### Stored records
--------

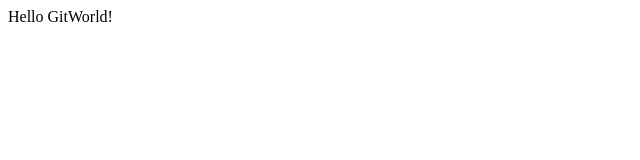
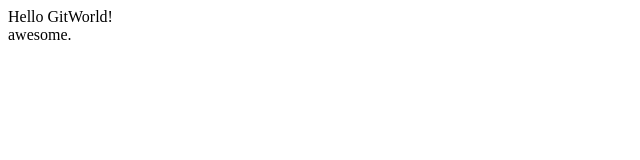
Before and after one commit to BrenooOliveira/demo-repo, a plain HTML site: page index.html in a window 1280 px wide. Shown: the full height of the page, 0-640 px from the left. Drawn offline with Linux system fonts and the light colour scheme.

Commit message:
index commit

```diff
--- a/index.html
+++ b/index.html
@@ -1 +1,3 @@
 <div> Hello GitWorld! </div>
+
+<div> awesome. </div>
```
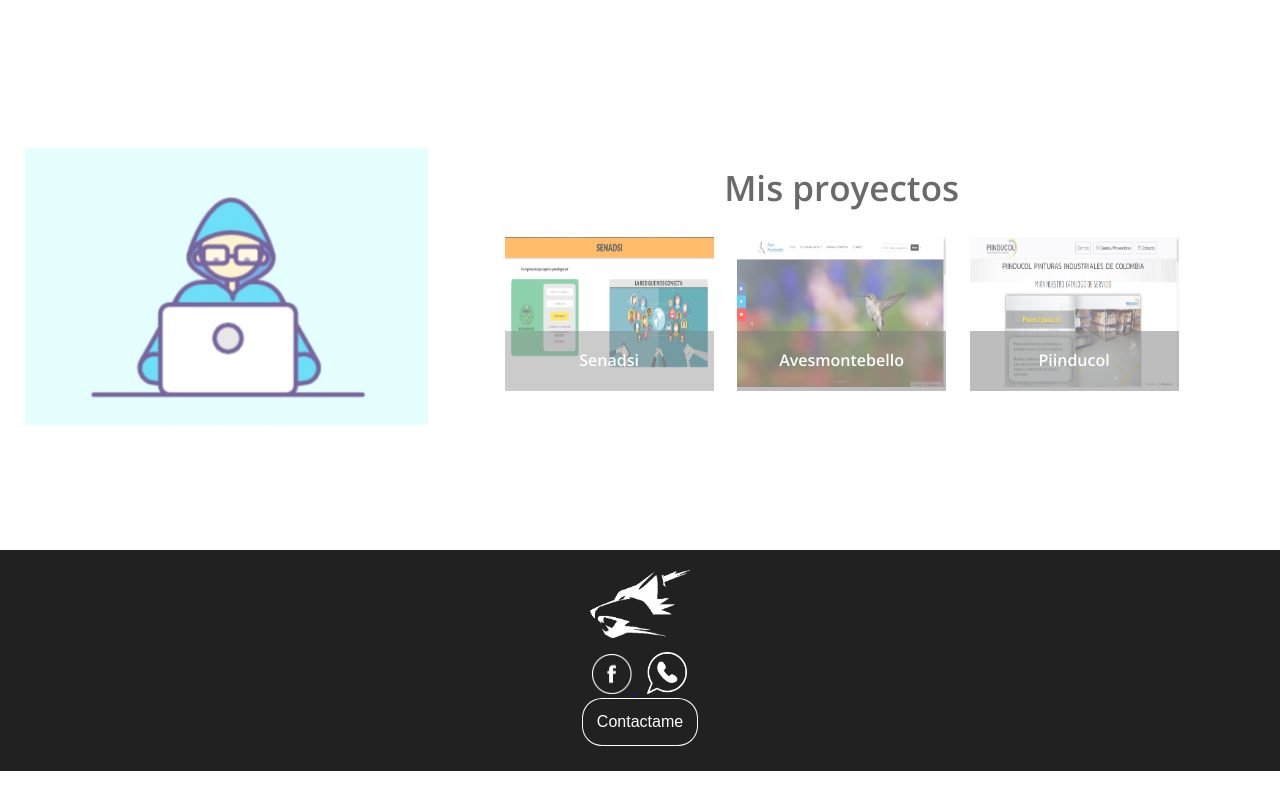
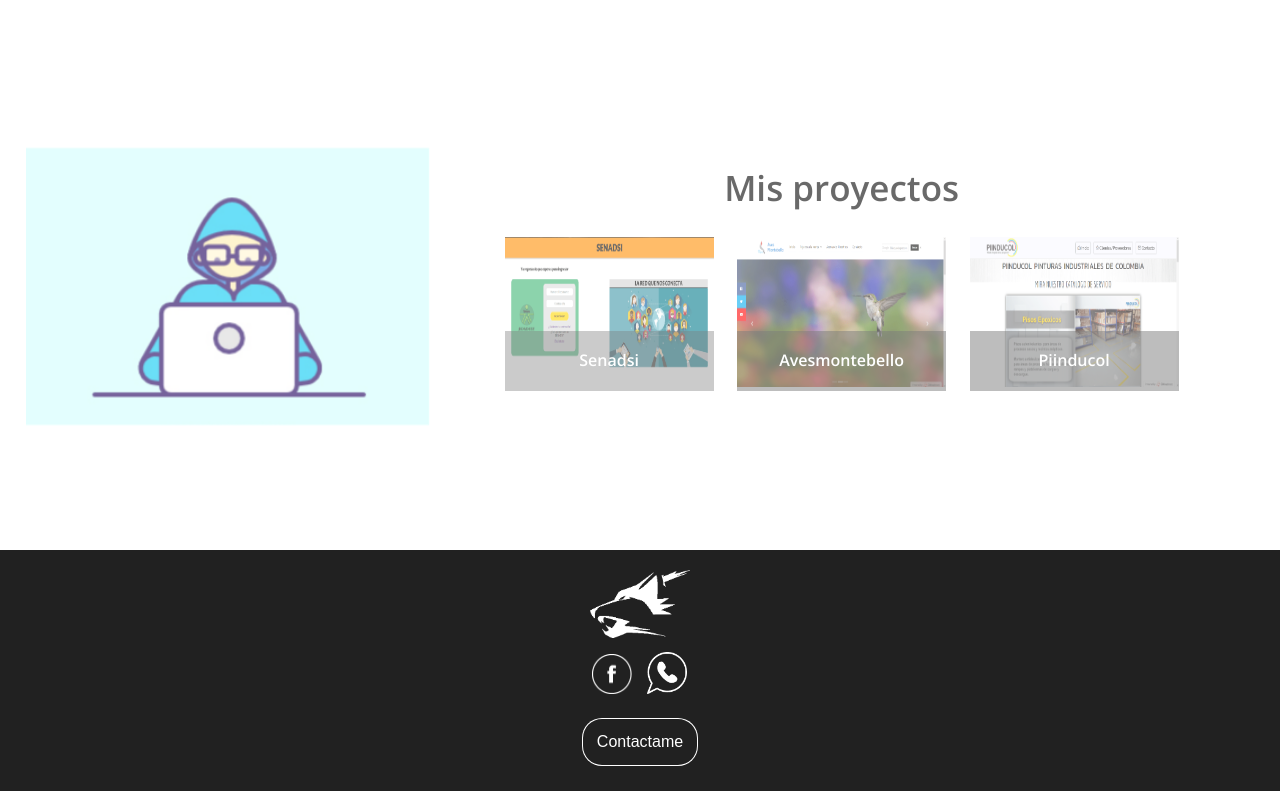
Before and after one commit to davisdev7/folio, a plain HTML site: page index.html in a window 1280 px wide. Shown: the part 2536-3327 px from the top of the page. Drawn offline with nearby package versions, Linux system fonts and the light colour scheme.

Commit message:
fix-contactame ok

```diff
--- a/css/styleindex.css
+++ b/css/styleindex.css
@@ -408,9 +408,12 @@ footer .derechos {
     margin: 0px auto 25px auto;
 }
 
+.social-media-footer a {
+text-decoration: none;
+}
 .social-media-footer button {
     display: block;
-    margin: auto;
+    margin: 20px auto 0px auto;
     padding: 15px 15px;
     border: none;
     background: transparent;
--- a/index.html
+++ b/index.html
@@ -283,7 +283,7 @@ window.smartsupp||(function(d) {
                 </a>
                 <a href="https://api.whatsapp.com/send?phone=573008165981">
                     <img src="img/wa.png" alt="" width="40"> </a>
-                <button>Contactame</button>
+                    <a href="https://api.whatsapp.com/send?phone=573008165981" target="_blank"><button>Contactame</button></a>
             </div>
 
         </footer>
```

--------

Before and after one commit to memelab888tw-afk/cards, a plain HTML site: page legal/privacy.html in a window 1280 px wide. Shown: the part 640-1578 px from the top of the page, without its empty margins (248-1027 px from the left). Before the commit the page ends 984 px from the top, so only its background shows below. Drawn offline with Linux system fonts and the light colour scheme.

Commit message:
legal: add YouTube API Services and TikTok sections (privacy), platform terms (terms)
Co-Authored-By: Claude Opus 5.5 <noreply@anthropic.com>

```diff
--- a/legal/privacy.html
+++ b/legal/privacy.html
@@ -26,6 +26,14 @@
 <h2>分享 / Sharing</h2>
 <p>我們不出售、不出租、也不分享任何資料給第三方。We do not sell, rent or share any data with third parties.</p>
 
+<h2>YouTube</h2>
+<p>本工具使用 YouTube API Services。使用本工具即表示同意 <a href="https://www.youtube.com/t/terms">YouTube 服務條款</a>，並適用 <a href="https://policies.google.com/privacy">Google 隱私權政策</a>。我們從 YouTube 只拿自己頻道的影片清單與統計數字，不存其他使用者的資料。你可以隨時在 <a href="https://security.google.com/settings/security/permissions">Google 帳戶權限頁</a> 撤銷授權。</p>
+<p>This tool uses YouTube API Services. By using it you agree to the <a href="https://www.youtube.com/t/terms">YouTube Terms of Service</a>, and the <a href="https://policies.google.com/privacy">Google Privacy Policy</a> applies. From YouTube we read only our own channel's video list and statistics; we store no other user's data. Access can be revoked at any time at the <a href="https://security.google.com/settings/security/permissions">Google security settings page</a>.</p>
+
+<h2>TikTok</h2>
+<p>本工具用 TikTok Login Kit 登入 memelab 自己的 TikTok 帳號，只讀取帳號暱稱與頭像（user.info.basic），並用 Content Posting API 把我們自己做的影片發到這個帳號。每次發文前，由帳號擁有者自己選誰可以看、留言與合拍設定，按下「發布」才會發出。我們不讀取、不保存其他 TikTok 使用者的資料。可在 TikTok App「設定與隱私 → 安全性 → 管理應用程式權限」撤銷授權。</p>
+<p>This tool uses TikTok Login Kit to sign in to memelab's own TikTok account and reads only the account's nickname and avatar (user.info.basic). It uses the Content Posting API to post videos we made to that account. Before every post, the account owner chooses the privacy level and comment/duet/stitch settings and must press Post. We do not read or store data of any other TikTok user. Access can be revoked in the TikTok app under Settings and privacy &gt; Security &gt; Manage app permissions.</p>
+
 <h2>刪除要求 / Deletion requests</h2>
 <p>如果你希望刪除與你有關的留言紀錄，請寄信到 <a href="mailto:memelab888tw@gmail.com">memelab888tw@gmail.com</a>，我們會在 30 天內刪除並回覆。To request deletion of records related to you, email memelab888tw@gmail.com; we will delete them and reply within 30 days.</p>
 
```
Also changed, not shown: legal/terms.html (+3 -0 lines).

--------

### PROBLEM STATEMENT
Extract every line containing the string "background" from the data above.

### TASK RESULT
     background: transparent;
Before and after one commit to memelab888tw-afk/cards, a plain HTML site: page legal/privacy.html in a window 1280 px wide. Shown: the part 640-1578 px from the top of the page, without its empty margins (248-1027 px from the left). Before the commit the page ends 984 px from the top, so only its background shows below. Drawn offline with Linux system fonts and the light colour scheme.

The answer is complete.